There is this really lame scene from 2007’s Spider-man 3 where Peter Parker gets upset with Eddie Brock, pushes him against a wall, and decides to expose him as a fake photographer. Which is then topped off by the one-liner – You want forgiveness, get religion.
Fans of the Spider-man comic books can appreciate both the cheesiness of this line, and the attempt at foreshadowing the pending birth of Venom in the film.
This might be relevant to today’s Melodic Monday entry in more ways than one.
Bloc Party – Hymns
released January 29, 2016
Bloc Party are an English indie rock band, which also use elements of electronica and house in their music. Though they have seen some lineup changes over the past few years, the current band is composed of Kele Okereke (lead vocals, rhythm guitar, keyboards, sampler), Russell Lissack (lead guitar, keyboards), Justin Harris (bass guitar, keyboards, saxophones, backing vocals) and Louise Bartle (drums).
This is their fifth studio album, which comes after a 4 year hiatus. After 2012’s Four was released, Matt Tong left the band in 2013 and Gordon Moakes left the band in 2015. This is where Justin Harri and Louise Bartle came in.

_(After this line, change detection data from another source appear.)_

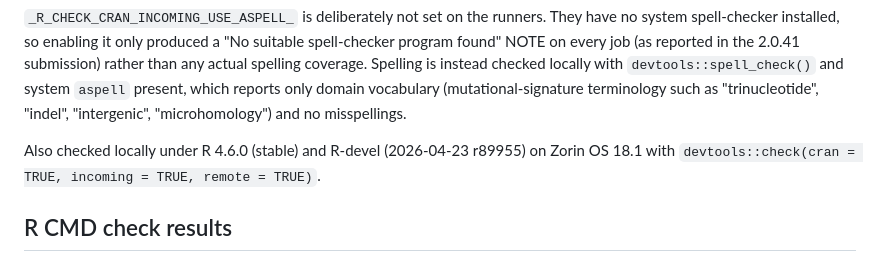
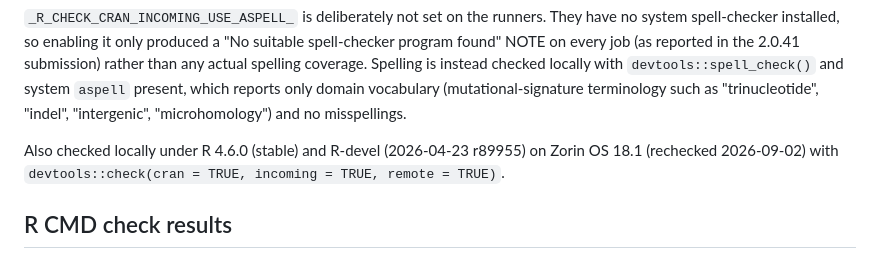
Before and after one commit to steverozen/mSigPlot, a Markdown page: cran-comments.md, the part around one of its changes. Rendered like a GitHub page.

```diff
--- a/cran-comments.md
+++ b/cran-comments.md
@@ -53,7 +53,7 @@ only domain vocabulary (mutational-signature terminology such as
 misspellings.
 
 Also checked locally under R 4.6.0 (stable) and R-devel
-(2026-04-23 r89955) on Zorin OS 18.1 with
+(2026-04-23 r89955) on Zorin OS 18.1 (rechecked 2026-09-02) with
 `devtools::check(cran = TRUE, incoming = TRUE, remote = TRUE)`.
 
 ## R CMD check results
```
Also changed, not shown: other parts of cran-comments.md (+1 -1 lines).
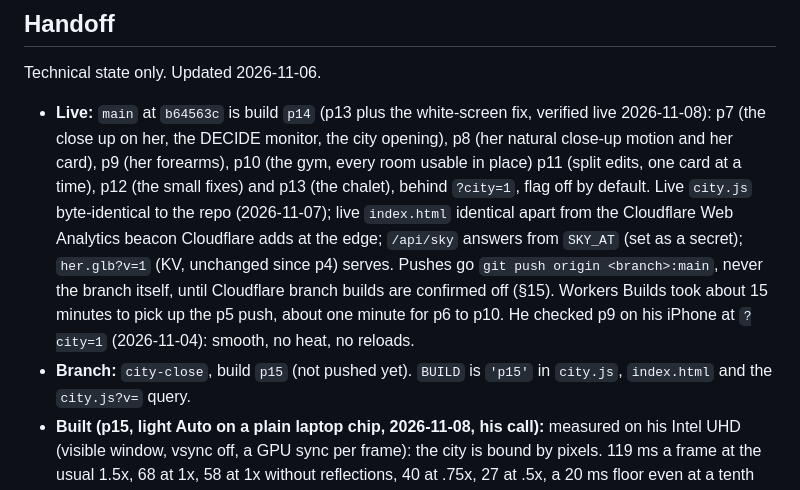
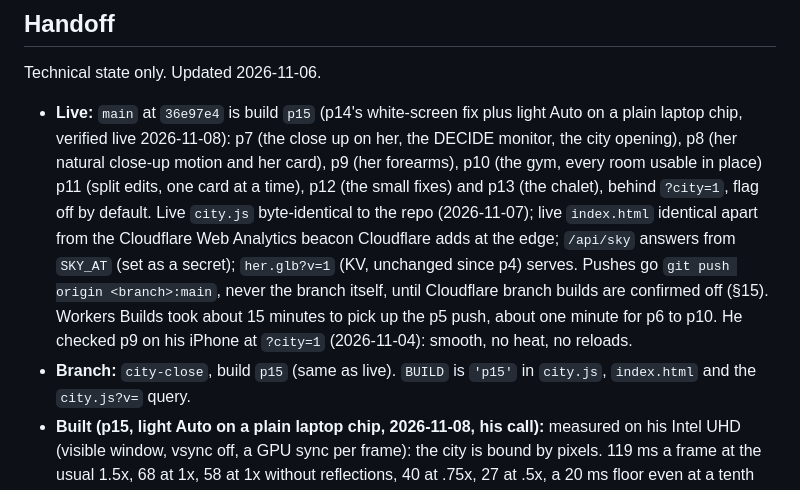
Before and after one commit to jacksonhamm-lab/Daybook, a Markdown page: docs/CITY.md, the part around the change. Drawn GitHub-style.

Commit message:
docs: p15 is live
Co-Authored-By: Claude Opus 5.5 <noreply@anthropic.com>

```diff
--- a/docs/CITY.md
+++ b/docs/CITY.md
@@ -283,14 +283,14 @@ courses. It may run before Phase 1 is finished if he asks, but never before step
 
 Technical state only. Updated 2026-11-06.
 
-- **Live:** `main` at `b64563c` is build `p14` (p13 plus the white-screen fix, verified live 2026-11-08): p7 (the close up on her, the DECIDE monitor, the city opening), p8
+- **Live:** `main` at `36e97e4` is build `p15` (p14's white-screen fix plus light Auto on a plain laptop chip, verified live 2026-11-08): p7 (the close up on her, the DECIDE monitor, the city opening), p8
   (her natural close-up motion and her card), p9 (her forearms), p10 (the gym, every room usable in place) p11 (split edits, one card at a time), p12 (the small fixes) and p13 (the chalet), behind
   `?city=1`, flag off by default. Live `city.js` byte-identical to the repo (2026-11-07); live `index.html` identical
   apart from the Cloudflare Web Analytics beacon Cloudflare adds at the edge; `/api/sky` answers from `SKY_AT`
   (set as a secret); `her.glb?v=1` (KV, unchanged since p4) serves.
   Pushes go `git push origin <branch>:main`, never the branch itself, until Cloudflare branch builds are confirmed
   off (§15). Workers Builds took about 15 minutes to pick up the p5 push, about one minute for p6 to p10. He checked p9 on his iPhone at `?city=1` (2026-11-04): smooth, no heat, no reloads.
-- **Branch:** `city-close`, build `p15` (not pushed yet). `BUILD` is `'p15'` in `city.js`, `index.html` and the
+- **Branch:** `city-close`, build `p15` (same as live). `BUILD` is `'p15'` in `city.js`, `index.html` and the
   `city.js?v=` query.
 - **Built (p15, light Auto on a plain laptop chip, 2026-11-08, his call):** measured on his Intel UHD (visible window,
   vsync off, a GPU sync per frame): the city is bound by pixels. 119 ms a frame at the usual 1.5x, 68 at 1x, 58 at 1x
```
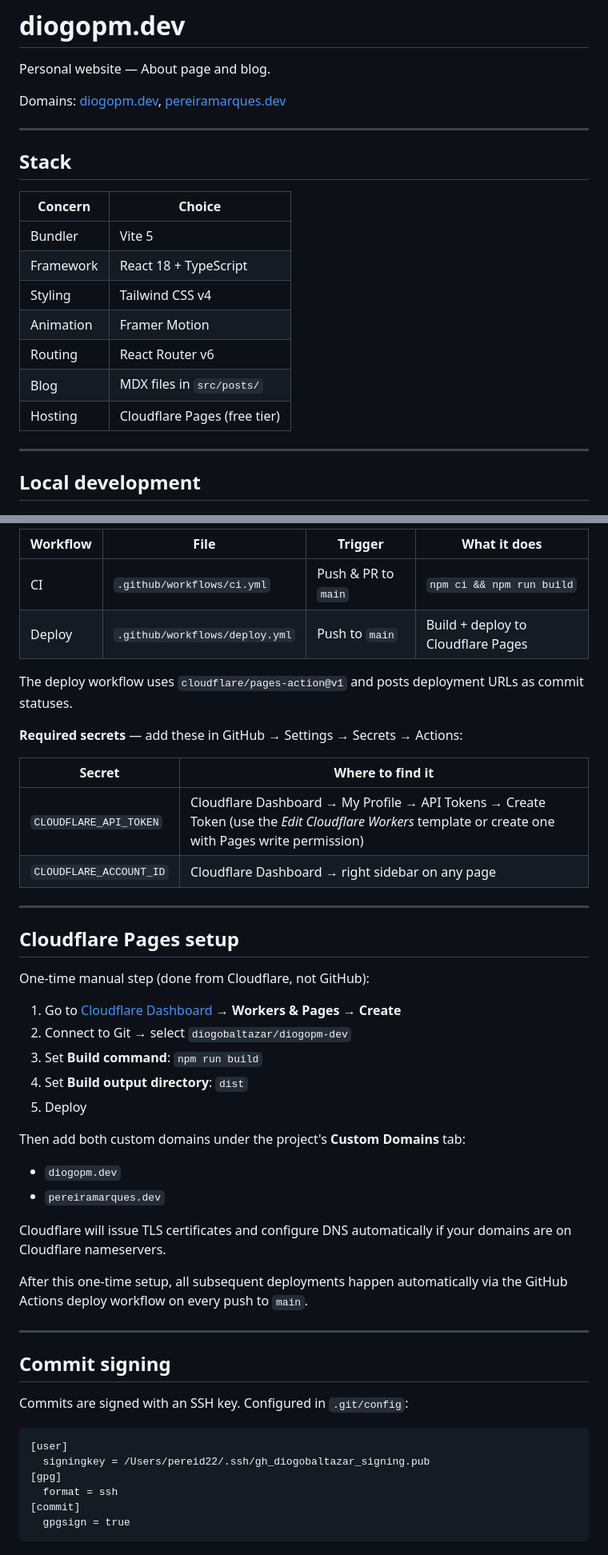
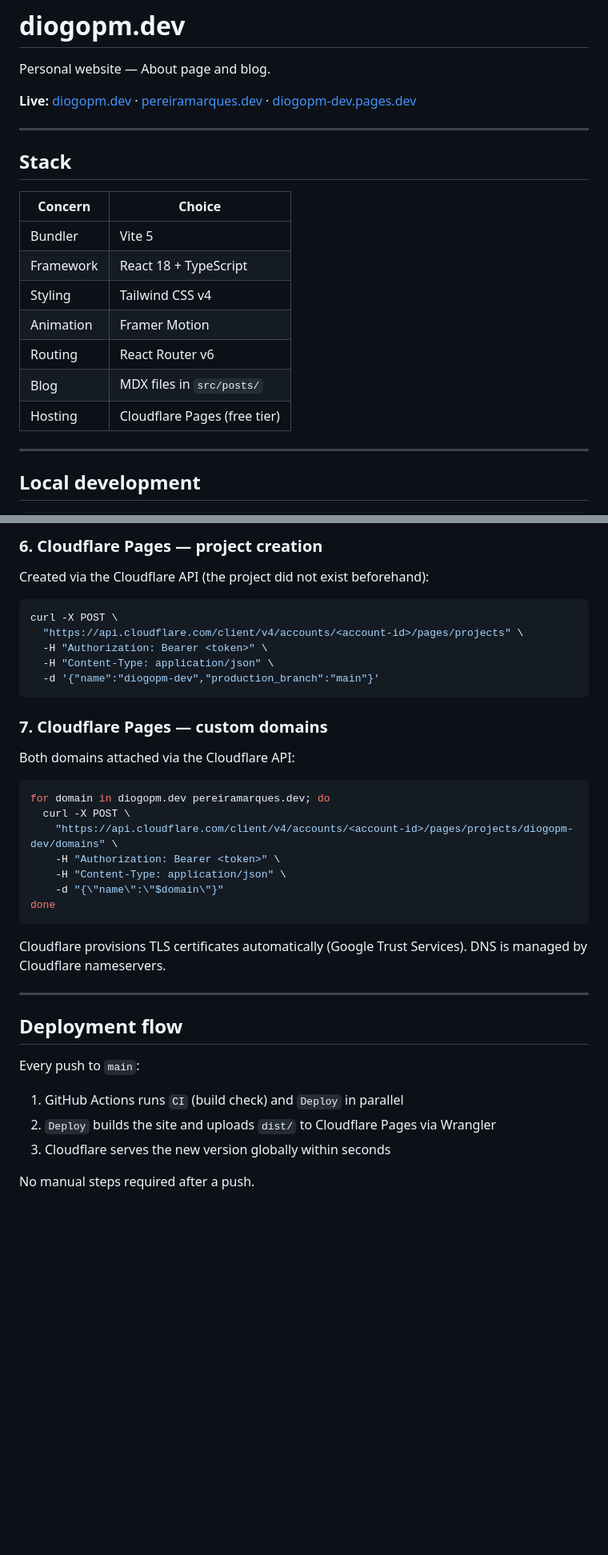
Before and after one commit to diogobaltazar/diogopm-dev, a Markdown page: README.md, 2 parts joined by grey strips. Shown at 80% size. Rendered like a GitHub page; blank space fills up the shorter version.

````diff
--- a/README.md
+++ b/README.md
@@ -2,21 +2,21 @@
 
 Personal website — About page and blog.
 
-Domains: [diogopm.dev](https://diogopm.dev), [pereiramarques.dev](https://pereiramarques.dev)
+**Live:** [diogopm.dev](https://diogopm.dev) · [pereiramarques.dev](https://pereiramarques.dev) · [diogopm-dev.pages.dev](https://diogopm-dev.pages.dev)
 
 ---
 
 ## Stack
 
-| Concern    | Choice                              |
-|------------|-------------------------------------|
-| Bundler    | Vite 5                              |
-| Framework  | React 18 + TypeScript               |
-| Styling    | Tailwind CSS v4                     |
-| Animation  | Framer Motion                       |
-| Routing    | React Router v6                     |
-| Blog       | MDX files in `src/posts/`           |
-| Hosting    | Cloudflare Pages (free tier)        |
+| Concern    | Choice                        |
+|------------|-------------------------------|
+| Bundler    | Vite 5                        |
+| Framework  | React 18 + TypeScript         |
+| Styling    | Tailwind CSS v4               |
+| Animation  | Framer Motion                 |
+| Routing    | React Router v6               |
+| Blog       | MDX files in `src/posts/`     |
+| Hosting    | Cloudflare Pages (free tier)  |
 
 ---
 
@@ -90,49 +132,40 @@ gh api repos/diogobaltazar/diogopm-dev/branches/main/protection \
 
-| Workflow | File | Trigger | What it does |
-|----------|------|---------|--------------|
-| CI | `.github/workflows/ci.yml` | Push & PR to `main` | `npm ci && npm run build` |
-| Deploy | `.github/workflows/deploy.yml` | Push to `main` | Build + deploy to Cloudflare Pages |
+### 6. Cloudflare Pages — project creation
 
-The deploy workflow uses `cloudflare/pages-action@v1` and posts deployment URLs as commit statuses.
+Created via the Cloudflare API (the project did not exist beforehand):
 
-**Required secrets** — add these in GitHub → Settings → Secrets → Actions:
+```bash
+curl -X POST \
+  "https://api.cloudflare.com/client/v4/accounts/<account-id>/pages/projects" \
+  -H "Authorization: Bearer <token>" \
+  -H "Content-Type: application/json" \
+  -d '{"name":"diogopm-dev","production_branch":"main"}'
+```
 
-| Secret | Where to find it |
-|--------|-----------------|
-| `CLOUDFLARE_API_TOKEN` | Cloudflare Dashboard → My Profile → API Tokens → Create Token (use the *Edit Cloudflare Workers* template or create one with Pages write permission) |
-| `CLOUDFLARE_ACCOUNT_ID` | Cloudflare Dashboard → right sidebar on any page |
+### 7. Cloudflare Pages — custom domains
+
+Both domains attached via the Cloudflare API:
+
+```bash
+for domain in diogopm.dev pereiramarques.dev; do
+  curl -X POST \
+    "https://api.cloudflare.com/client/v4/accounts/<account-id>/pages/projects/diogopm-dev/domains" \
+    -H "Authorization: Bearer <token>" \
+    -H "Content-Type: application/json" \
+    -d "{\"name\":\"$domain\"}"
+done
+```
+
+Cloudflare provisions TLS certificates automatically (Google Trust Services). DNS is managed by Cloudflare nameservers.
 
 ---
 
-## Cloudflare Pages setup
+## Deployment flow
 
-One-time manual step (done from Cloudflare, not GitHub):
+Every push to `main`:
 
-1. Go to [Cloudflare Dashboard](https://dash.cloudflare.com) → **Workers & Pages** → **Create**
-2. Connect to Git → select `diogobaltazar/diogopm-dev`
-3. Set **Build command**: `npm run build`
-4. Set **Build output directory**: `dist`
-5. Deploy
+1. GitHub Actions runs `CI` (build check) and `Deploy` in parallel
+2. `Deploy` builds the site and uploads `dist/` to Cloudflare Pages via Wrangler
+3. Cloudflare serves the new version globally within seconds
 
-Then add both custom domains under the project's **Custom Domains** tab:
-- `diogopm.dev`
-- `pereiramarques.dev`
-
-Cloudflare will issue TLS certificates and configure DNS automatically if your domains are on Cloudflare nameservers.
-
-After this one-time setup, all subsequent deployments happen automatically via the GitHub Actions deploy workflow on every push to `main`.
-
----
-
-## Commit signing
-
-Commits are signed with an SSH key. Configured in `.git/config`:
-
-```
-[user]
-  signingkey = /Users/pereid22/.ssh/gh_diogobaltazar_signing.pub
-[gpg]
-  format = ssh
-[commit]
-  gpgsign = true
-```
+No manual steps required after a push.
````
Also changed, not shown: other parts of README.md (+59 -17 lines).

Hymns is an interesting effort. \s I already mentioned, it is the first album Bloc Party has made in four years, but it is also the first album the new lineup has recorded together. And somehow it manages to both work as a wall of sound album, with religious undertones, and simultaneously alienate fans of their older work. In other words, it’s not really like the smash first album Silent Alarm and their dancier third album, Intimacy.
But what’s the problem?
Why it doesn’t work is because it never quite reaches the levels of spiritual praise that it claims to be striving for. It’s an album half baked. But when it does work it’s because they stop pretending to be making dance music with religious redemption and just talk about the issues they care about. This is where Okereke’s vocals have always been strongest and where the heart of Bloc Party lies.
Instead with Hymns we get to see Okereke in control of the show, existing in a space between soul and gospel, but he does still love his electronica. Stand out tracks include Into The Earth, So Real, and Living Lux, but overall the rest of the songs are just okay. It’s so strange because this was one of the 21st centuries golden children, they were pioneering in 2005 what has now become the norm in modern rock. But their exploration of music and lryics as a slow and forced movement into a more mature sound just doesn’t quite work yet. This truly is Bloc Party 2.0, but I’m not entirely convinced that the upgrade has been worth it.
It may be because half of the original band has left, and the party has left with them, but Different Drugs best demonstrates the future of the band, and incidentally may be a code for the reason why the band started to break up in the first place. If reinvention is supposed to be cool, I think it just got cold in this house.
Now I don’t necessarily think that Bloc Party “got religion” in the wake of the band experiencing inner turmoil, but it is interesting that self-reflection usually breeds this kind of behavior. And I’m willing to bet we haven’t seen the last of Bloc Party, that an awesome team-up style fight is in the not-too-distant future, but I’ve been burnt before.
So should you buy this album? Well I don’t think it’s amazing, but still, it’s a decent listen. Fortunately enough, I just might have a redemption movie in store for tomorrow. What do you think? Is Hymns marred with too much self-worship? Are my theories on the mark?